===== RECORDS SHOWN =====
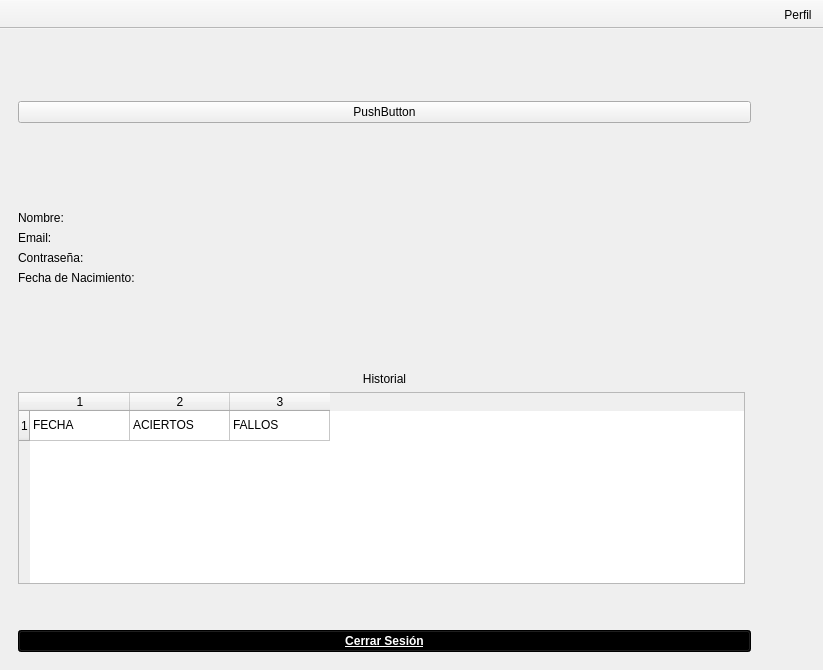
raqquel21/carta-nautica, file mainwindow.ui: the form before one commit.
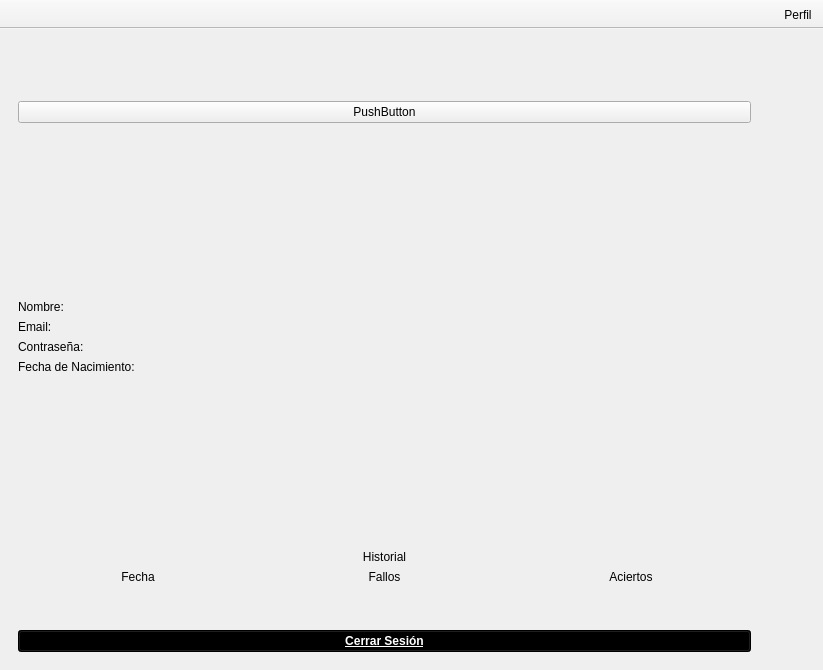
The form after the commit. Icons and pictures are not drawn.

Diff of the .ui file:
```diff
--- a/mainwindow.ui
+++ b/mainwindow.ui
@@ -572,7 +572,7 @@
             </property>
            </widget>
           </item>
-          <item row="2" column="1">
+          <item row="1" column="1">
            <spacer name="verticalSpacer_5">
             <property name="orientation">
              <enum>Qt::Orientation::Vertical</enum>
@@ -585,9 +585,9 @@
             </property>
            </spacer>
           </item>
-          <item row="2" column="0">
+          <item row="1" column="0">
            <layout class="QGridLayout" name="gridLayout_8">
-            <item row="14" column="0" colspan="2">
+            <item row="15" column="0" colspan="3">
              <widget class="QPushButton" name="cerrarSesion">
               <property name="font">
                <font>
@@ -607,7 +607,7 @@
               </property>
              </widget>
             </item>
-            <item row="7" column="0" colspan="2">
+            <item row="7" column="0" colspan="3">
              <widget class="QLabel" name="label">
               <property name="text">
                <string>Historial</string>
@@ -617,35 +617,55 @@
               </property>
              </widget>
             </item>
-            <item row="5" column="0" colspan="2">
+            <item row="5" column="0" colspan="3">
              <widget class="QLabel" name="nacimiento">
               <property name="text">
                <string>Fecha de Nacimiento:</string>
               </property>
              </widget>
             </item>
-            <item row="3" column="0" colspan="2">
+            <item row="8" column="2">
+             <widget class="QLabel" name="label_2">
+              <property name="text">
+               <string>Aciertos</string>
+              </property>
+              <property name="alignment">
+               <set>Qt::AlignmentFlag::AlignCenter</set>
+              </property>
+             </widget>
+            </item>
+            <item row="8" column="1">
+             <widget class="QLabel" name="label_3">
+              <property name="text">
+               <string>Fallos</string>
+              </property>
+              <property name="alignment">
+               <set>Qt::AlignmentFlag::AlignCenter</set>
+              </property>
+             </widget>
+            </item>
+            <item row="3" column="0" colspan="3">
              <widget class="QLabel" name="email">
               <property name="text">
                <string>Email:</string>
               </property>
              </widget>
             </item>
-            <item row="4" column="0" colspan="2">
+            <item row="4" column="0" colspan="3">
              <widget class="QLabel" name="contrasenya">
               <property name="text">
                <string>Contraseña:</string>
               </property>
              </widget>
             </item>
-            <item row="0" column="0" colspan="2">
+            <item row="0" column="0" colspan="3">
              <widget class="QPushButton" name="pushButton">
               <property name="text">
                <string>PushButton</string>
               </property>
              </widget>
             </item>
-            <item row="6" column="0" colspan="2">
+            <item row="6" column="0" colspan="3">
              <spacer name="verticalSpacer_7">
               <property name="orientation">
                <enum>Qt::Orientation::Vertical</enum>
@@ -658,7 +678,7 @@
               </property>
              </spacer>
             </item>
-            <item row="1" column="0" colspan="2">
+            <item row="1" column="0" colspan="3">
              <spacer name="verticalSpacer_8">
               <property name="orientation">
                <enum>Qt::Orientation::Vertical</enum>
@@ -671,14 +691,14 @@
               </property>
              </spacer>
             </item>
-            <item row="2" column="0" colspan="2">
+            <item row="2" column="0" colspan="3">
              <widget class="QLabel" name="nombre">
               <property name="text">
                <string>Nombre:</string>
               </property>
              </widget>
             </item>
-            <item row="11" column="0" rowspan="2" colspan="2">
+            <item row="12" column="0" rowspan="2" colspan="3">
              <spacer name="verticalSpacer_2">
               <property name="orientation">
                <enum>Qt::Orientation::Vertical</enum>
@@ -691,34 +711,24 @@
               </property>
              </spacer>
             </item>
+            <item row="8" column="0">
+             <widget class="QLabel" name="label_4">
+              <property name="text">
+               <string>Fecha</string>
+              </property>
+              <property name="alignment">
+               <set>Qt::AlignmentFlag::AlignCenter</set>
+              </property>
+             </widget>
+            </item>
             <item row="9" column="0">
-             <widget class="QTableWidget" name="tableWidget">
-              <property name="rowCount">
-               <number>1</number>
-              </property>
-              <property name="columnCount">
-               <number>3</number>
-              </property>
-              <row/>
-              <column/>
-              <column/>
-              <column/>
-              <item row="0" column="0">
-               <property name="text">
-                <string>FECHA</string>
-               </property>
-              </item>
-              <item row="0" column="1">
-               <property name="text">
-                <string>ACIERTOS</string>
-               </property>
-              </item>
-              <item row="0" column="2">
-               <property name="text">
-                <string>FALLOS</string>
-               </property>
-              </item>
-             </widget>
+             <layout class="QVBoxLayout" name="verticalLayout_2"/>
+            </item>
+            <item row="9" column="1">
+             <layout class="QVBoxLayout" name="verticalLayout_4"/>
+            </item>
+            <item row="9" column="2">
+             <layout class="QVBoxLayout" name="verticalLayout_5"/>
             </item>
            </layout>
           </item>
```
=====
• _EXERCISE INSTRUCTIONS_
Look over the records. Copy the lines that include the word "mainwindow".

• _WRITTEN RESPONSE_
raqquel21/carta-nautica, file mainwindow.ui: the form before one commit.
--- a/mainwindow.ui
+++ b/mainwindow.ui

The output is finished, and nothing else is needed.